MTA is Planning For Yet Another Fare Hike

MTA is planning for its next fare hike which could have a large impact on Mercy College commuters.


Mercy College commuters brace for yet another proposed fare hike from the MTA.

The MTA is expected to increase base fares on the New York City Subway from $2.75 to $3.00 and single ride tickets from $3.00 to $3.25.

If this proposed fare hikes comes to fruition, it will be the second fare hike instituted by the MTA in the last four years.

Initially the vote on whether the fare hike would happen was scheduled for January, but has since been pushed back to the end of February which could delay the fair hike for another month.

Many students that commute to Mercy’s campuses are not thrilled about the proposed fare hike.
Mercy’s Manhattan Campus is in the heart of New York City and sees commuters using mass transit that come all throughout the five boroughs.

Despite Mercy College’s primary campus being on the outskirts of Manhattan, many students commute to the Dobbs Ferry campus via the Metro-North.

The fares for the Metro-North are expected to increase from $268.00 to $278.00 for monthly pass users and go from $85.75 to $89.00 for weekly pass users.

Nick Khandalavala, who is a junior at Mercy, previously lived in Manhattan and spent most of his freshman and sophomore year commuting to the Dobbs Ferry campus by train from Harlem.
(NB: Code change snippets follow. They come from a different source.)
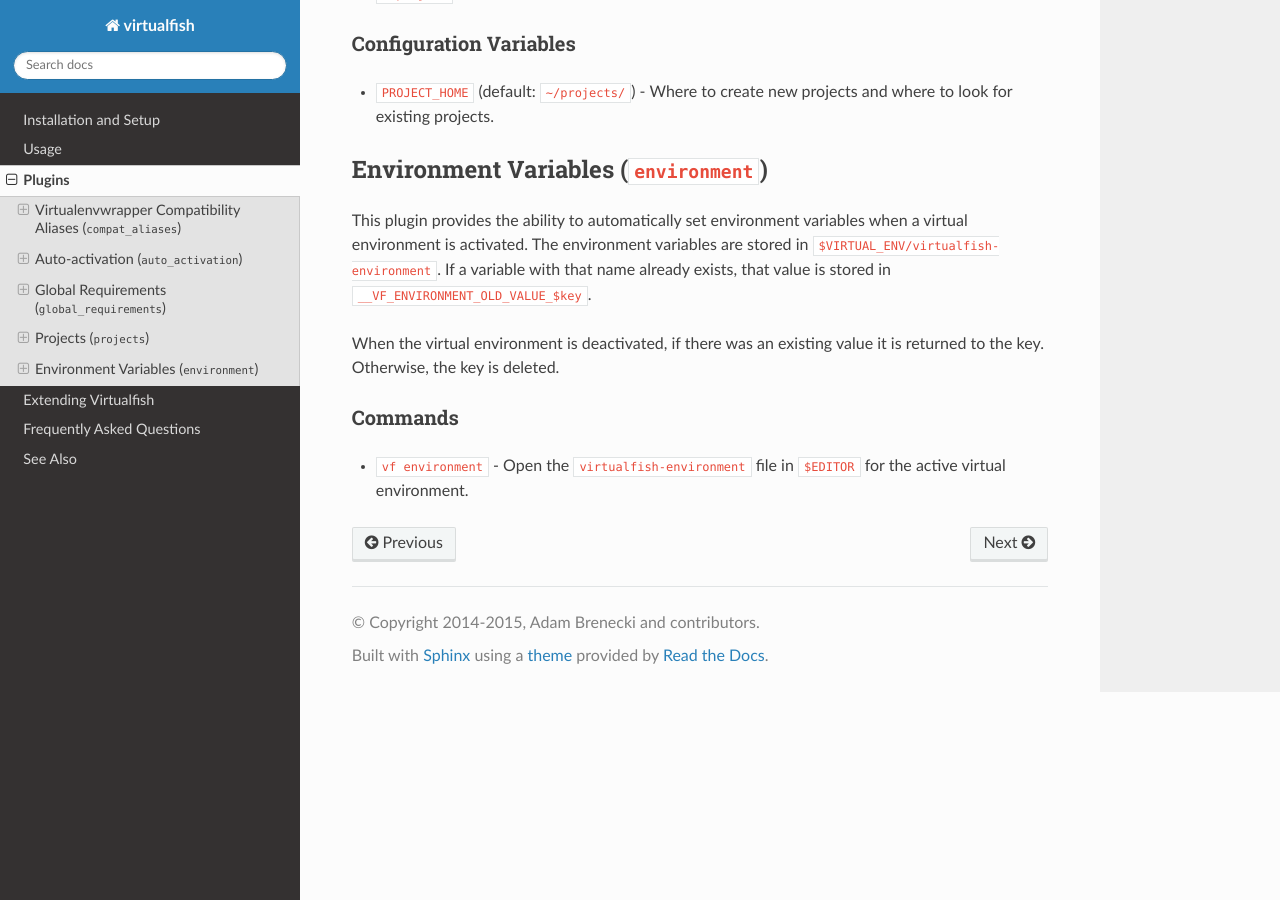
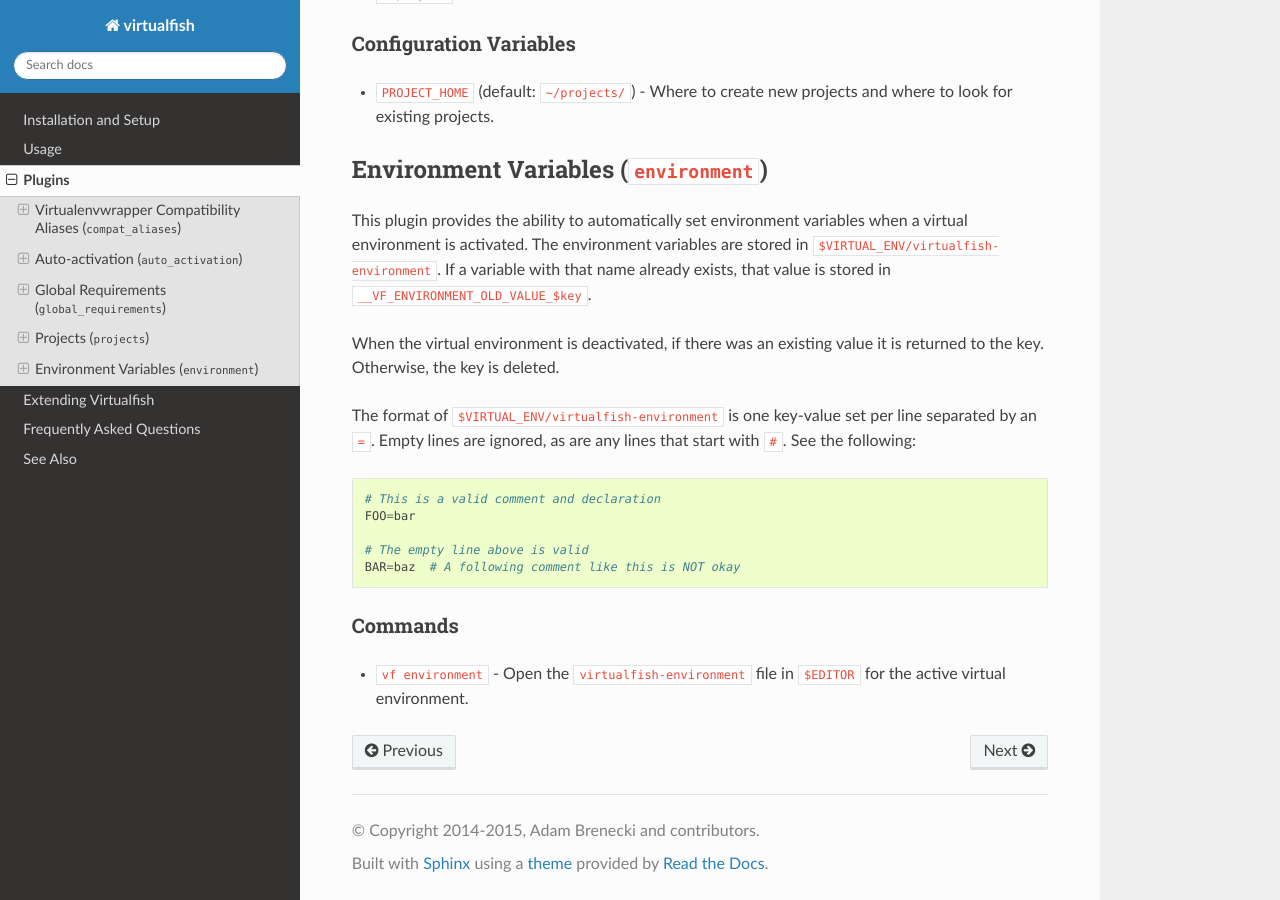
Before and after one commit to justinmayer/virtualfish, a Sphinx documentation site: the page built from docs/plugins.rst, in a window 1280 px wide and 900 px high, scrolled down 2700 px. Built offline with Sphinx 7.4.7 and the Read the Docs theme 2.0.0, drawn with Linux system fonts in a browser that asks for light colours; the version number could not be read and is left out.

Commit message:
Allow for empty lines and comments
Add ability to parse empty lines and comments in the
`virtualfish-environment` file

Added description of `virtualfish-environment` file format to docs

```diff
--- a/docs/plugins.rst
+++ b/docs/plugins.rst
@@ -151,6 +151,16 @@
 When the virtual environment is deactivated, if there was an existing value it
 is returned to the key. Otherwise, the key is deleted.
 
+The format of ``$VIRTUAL_ENV/virtualfish-environment`` is one key-value set per
+line separated by an ``=``. Empty lines are ignored, as are any lines that
+start with ``#``. See the following::
+
+    # This is a valid comment and declaration
+    FOO=bar
+
+    # The empty line above is valid
+    BAR=baz  # A following comment like this is NOT okay
+
 Commands
 ........
 
```
Also changed, not shown: 1 other file.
Now he mainly commutes to the Manhattan campus in order to save money on the expensive Metro-North fare.

Nick said that the cost of commuting to Dobbs Ferry could cost him to as much as two-hundred dollars a month.
Despite saving money by mainly commuting by subway instead of Metro North, Nick says it is still expensive to ride the subway everyday and is not looking forward to the possibility of having to pay even more money.

“It’s already so expensive to take public transportation. I have to pay about 80 dollars a month for a metro card and I don’t think I’m getting the quality of service to warrant having to pay more.”

Nick has had multiple instances in which he has been at least 10 minutes late to class because the subway was running behind schedule.

“It’s very frustrating because I would say that it’s at least once a week that the trains are running behind schedule. I’ve been late for classes multiple times because of it so I now I just have to make sure I leave for the train earlier just incase something happens.”

Besides the service being unreliable, the infrastructure of the stations themselves. Many of the stations are very dirty and are filled with homeless people which is another reason why commuters are fed up with the increase in fares.

Even when service is running smoothly on the trains,the amount of service for students traveling to the Ardsley-on-Hudson station for classes during the day isn’t enough.

Eric Skrapits often takes the Metro North back to school after being home on weekends wishes service could run  every thirty minutes instead of every hour.

“I think having service every thirty minutes would be more convenient, especially for those who desperately need too get to class on time.”

The MTA is expected to increase the fares starting in March which could be the beginning of a 15 percent increase by 2022 to try to make up for its budget shortfall.

According to MTA Chief Financial Officer Robert Foran, an increase on fares is necessary because without it, deficits will increase dramatically.

“If we don’t put in place toll and fare increases we are projecting deficits will increase significantly.”

One of the aspects that hurts commuters who attend Mercy and various other colleges throughout the five boroughs is that the MTA does not give a discount to college students the way they do for grade school commuters.

“I wish that we were able to get a student discount he same way high school kids do,” says Nick, who remembers getting a discount for the subway and buses when commuting to middle and high school in the city.

One way that Mercy tries to help students with the cost of commuting is by holding an event call MetroCard Mania at Mercy College’s Manhattan campus where students have an opportunity to win free MetroCards.

“We try to hold something like this about once a month just to give students a chance to win something because we know how expensive commuting can be for everyone,” says Hannah who works at Student Life at the Mercy College Manhattan Campus.

Students who attend classes at the Manhattan campus can participate in fun activities to try to win MetroCards worth $10.50.

The latest MetroCard Mania saw about fifteen to twenty people stop by and play to try to win.
Students also have the option of purchasing MetroCards from the bookstore at the Dobbs Ferry Campus for a slight discount from what they would normally cost from the subway stations.

Despite the fare hikes mainly affecting those who use mass transit to commute, the increased fares will have an impact on those who drive to the various campuses that have to cross over bridges including the Throggs Neck and Whitetone bridges.

Prices to cross those bridges without an E-ZPass are expected to increase from $8.50 to $9.50 and prices to cross with an E-ZPass are expected rise anywhere between $0.23 and $0.46.

The increases for the bridges and tunnels however, will not be as large compared to the increases on transit fares.

Although commuters are not looking forward to having to dish out more money, the MTA estimates that the fair hike would bring in an additional $316 million in revenue.